───── Material for this task ─────

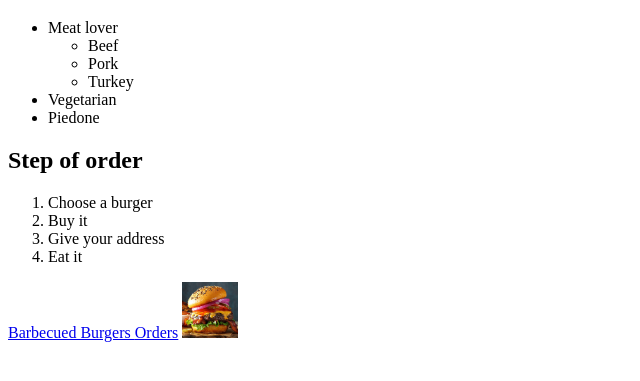
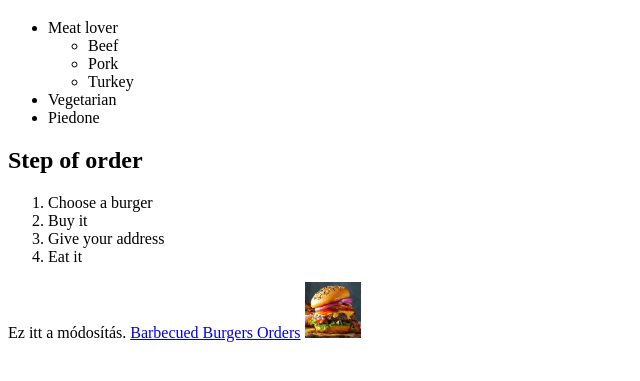
Before and after one commit to baloghgergo96/baloghgergo96.github.io, a plain HTML site: page index.html in a window 1280 px wide. Shown: the part 149-530 px from the top of the page, without its empty margins (0-640 px from the left). Drawn offline with Linux system fonts and the light colour scheme.

Commit message:
Add files via upload
update

```diff
--- a/index.html
+++ b/index.html
@@ -47,6 +47,8 @@
         <li>Eat it</li>
     </ol>
 
+    Ez itt a módosítás.
+
     <a href="https://www.tasteofhome.com/recipes/barbecued-burgers/">
         Barbecued Burgers
     </a>
```
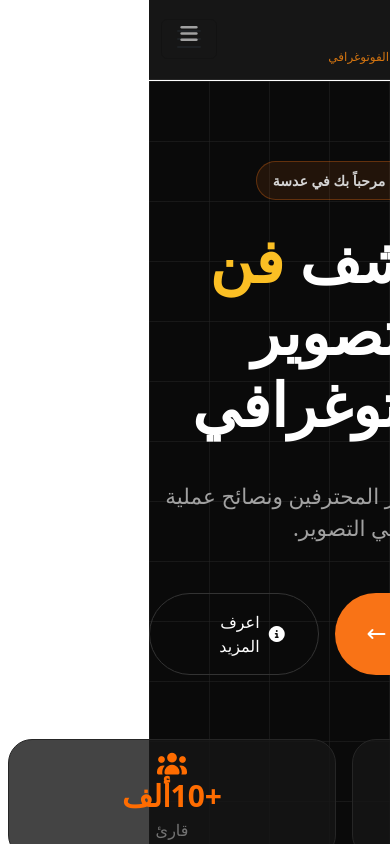
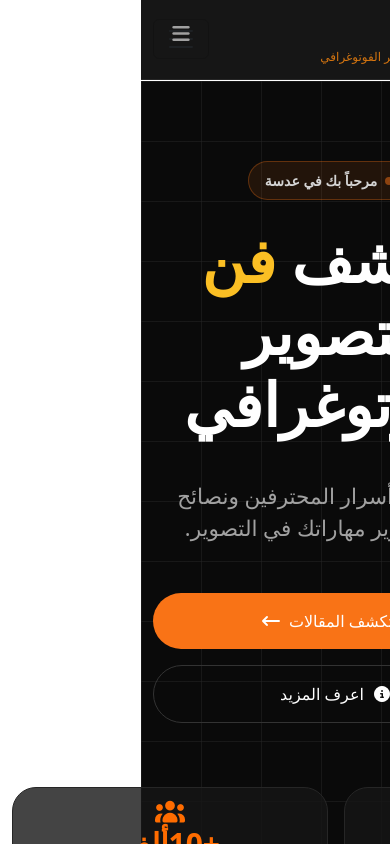
Before and after one commit to David-Samir-Luis/Adasa, an Angular app: page / in a window 390 px wide. Shown: the top 844 px of the page. Built offline with nearby package versions, Linux system fonts and the light colour scheme.

Commit message:
upade media query

```diff
--- a/src/app/main-page/main-page.html
+++ b/src/app/main-page/main-page.html
@@ -1,29 +1,31 @@
-<header class="bg-black-custom d-flex flex-column align-items-center">
-  <div class="custom-badge rounded-pill mb-4 d-flex align-items-center gap-2 small">
+<header class="bg-black-custom ">
+ <div class="container d-flex flex-column align-items-center">
+   <div class="custom-badge rounded-pill mb-4 d-flex align-items-center gap-2 small">
     <div class="dot-1 rounded-circle"></div>
     <div class="dot-2 rounded-circle"></div>
     <span class="text-neutral-300 fw-semibold">مرحباً بك في {{data.siteInfo.name}}</span>
   </div>
   <h1 class="text-white text-center">اكتشف <span>فن</span> <br />التصوير الفوتوغرافي</h1>
-  <p class="text-neutral-400 fs-4 mb-5">
+  <p class="text-neutral-400 fs-4 mb-5 text-center">
     انغمس في أسرار المحترفين ونصائح عملية لتطوير مهاراتك في التصوير.
   </p>
-  <div class="d-flex gap-3">
+  <div class="d-flex flex-column flex-md-row gap-3 align-self-stretch align-self-md-center">
     <a routerLink="/blog"
-      class="d-flex align-items-center gap-2 explore-btn rounded-pill text-decoration-none text-white"
+      class="d-flex align-items-center justify-content-center gap-2 explore-btn rounded-pill text-decoration-none text-white"
     >
       <span> استكشف المقالات</span>
       <i class="fa-solid fa-arrow-left-long"></i>
     </a>
     <a
-      class="d-flex align-items-center gap-2 more-btn rounded-pill text-decoration-none text-white"
+      class="d-flex align-items-center justify-content-center gap-2 more-btn rounded-pill text-decoration-none text-white"
     >
       <i class="fa-solid fa-circle-info"></i>
       <span> اعرف المزيد</span>
     </a>
   </div>
   <div class="header-info">
-    <div class="row g-3">
+    <div class="container">
+      <div class="row g-3">
       <div class="col-6 col-md-3">
         <div class="info-item p-3 d-flex flex-column align-items-center">
           <i class="fa-solid fa-newspaper text-orange-500 fa-xl my-2"></i>
@@ -53,7 +55,9 @@
         </div>
       </div>
     </div>
+    </div>
   </div>
+ </div>
 </header>
 <main class="bg-black-custom">
   <div class="container">
```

─────

§ Requirement: Set down every entry above exactly as written. Leave out all pictures.

§ Finished task:
Before and after one commit to baloghgergo96/baloghgergo96.github.io, a plain HTML site: page index.html in a window 1280 px wide. Shown: the part 149-530 px from the top of the page, without its empty margins (0-640 px from the left). Drawn offline with Linux system fonts and the light colour scheme.

Commit message:
Add files via upload
update

```diff
--- a/index.html
+++ b/index.html
@@ -47,6 +47,8 @@
         <li>Eat it</li>
     </ol>
 
+    Ez itt a módosítás.
+
     <a href="https://www.tasteofhome.com/recipes/barbecued-burgers/">
         Barbecued Burgers
     </a>
```
Before and after one commit to David-Samir-Luis/Adasa, an Angular app: page / in a window 390 px wide. Shown: the top 844 px of the page. Built offline with nearby package versions, Linux system fonts and the light colour scheme.

Commit message:
upade media query

```diff
--- a/src/app/main-page/main-page.html
+++ b/src/app/main-page/main-page.html
@@ -1,29 +1,31 @@
-<header class="bg-black-custom d-flex flex-column align-items-center">
-  <div class="custom-badge rounded-pill mb-4 d-flex align-items-center gap-2 small">
+<header class="bg-black-custom ">
+ <div class="container d-flex flex-column align-items-center">
+   <div class="custom-badge rounded-pill mb-4 d-flex align-items-center gap-2 small">
     <div class="dot-1 rounded-circle"></div>
     <div class="dot-2 rounded-circle"></div>
     <span class="text-neutral-300 fw-semibold">مرحباً بك في {{data.siteInfo.name}}</span>
   </div>
   <h1 class="text-white text-center">اكتشف <span>فن</span> <br />التصوير الفوتوغرافي</h1>
-  <p class="text-neutral-400 fs-4 mb-5">
+  <p class="text-neutral-400 fs-4 mb-5 text-center">
     انغمس في أسرار المحترفين ونصائح عملية لتطوير مهاراتك في التصوير.
   </p>
-  <div class="d-flex gap-3">
+  <div class="d-flex flex-column flex-md-row gap-3 align-self-stretch align-self-md-center">
     <a routerLink="/blog"
-      class="d-flex align-items-center gap-2 explore-btn rounded-pill text-decoration-none text-white"
+      class="d-flex align-items-center justify-content-center gap-2 explore-btn rounded-pill text-decoration-none text-white"
     >
       <span> استكشف المقالات</span>
       <i class="fa-solid fa-arrow-left-long"></i>
     </a>
     <a
-      class="d-flex align-items-center gap-2 more-btn rounded-pill text-decoration-none text-white"
+      class="d-flex align-items-center justify-content-center gap-2 more-btn rounded-pill text-decoration-none text-white"
     >
       <i class="fa-solid fa-circle-info"></i>
       <span> اعرف المزيد</span>
     </a>
   </div>
   <div class="header-info">
-    <div class="row g-3">
+    <div class="container">
+      <div class="row g-3">
       <div class="col-6 col-md-3">
         <div class="info-item p-3 d-flex flex-column align-items-center">
           <i class="fa-solid fa-newspaper text-orange-500 fa-xl my-2"></i>
@@ -53,7 +55,9 @@
         </div>
       </div>
     </div>
+    </div>
   </div>
+ </div>
 </header>
 <main class="bg-black-custom">
   <div class="container">
```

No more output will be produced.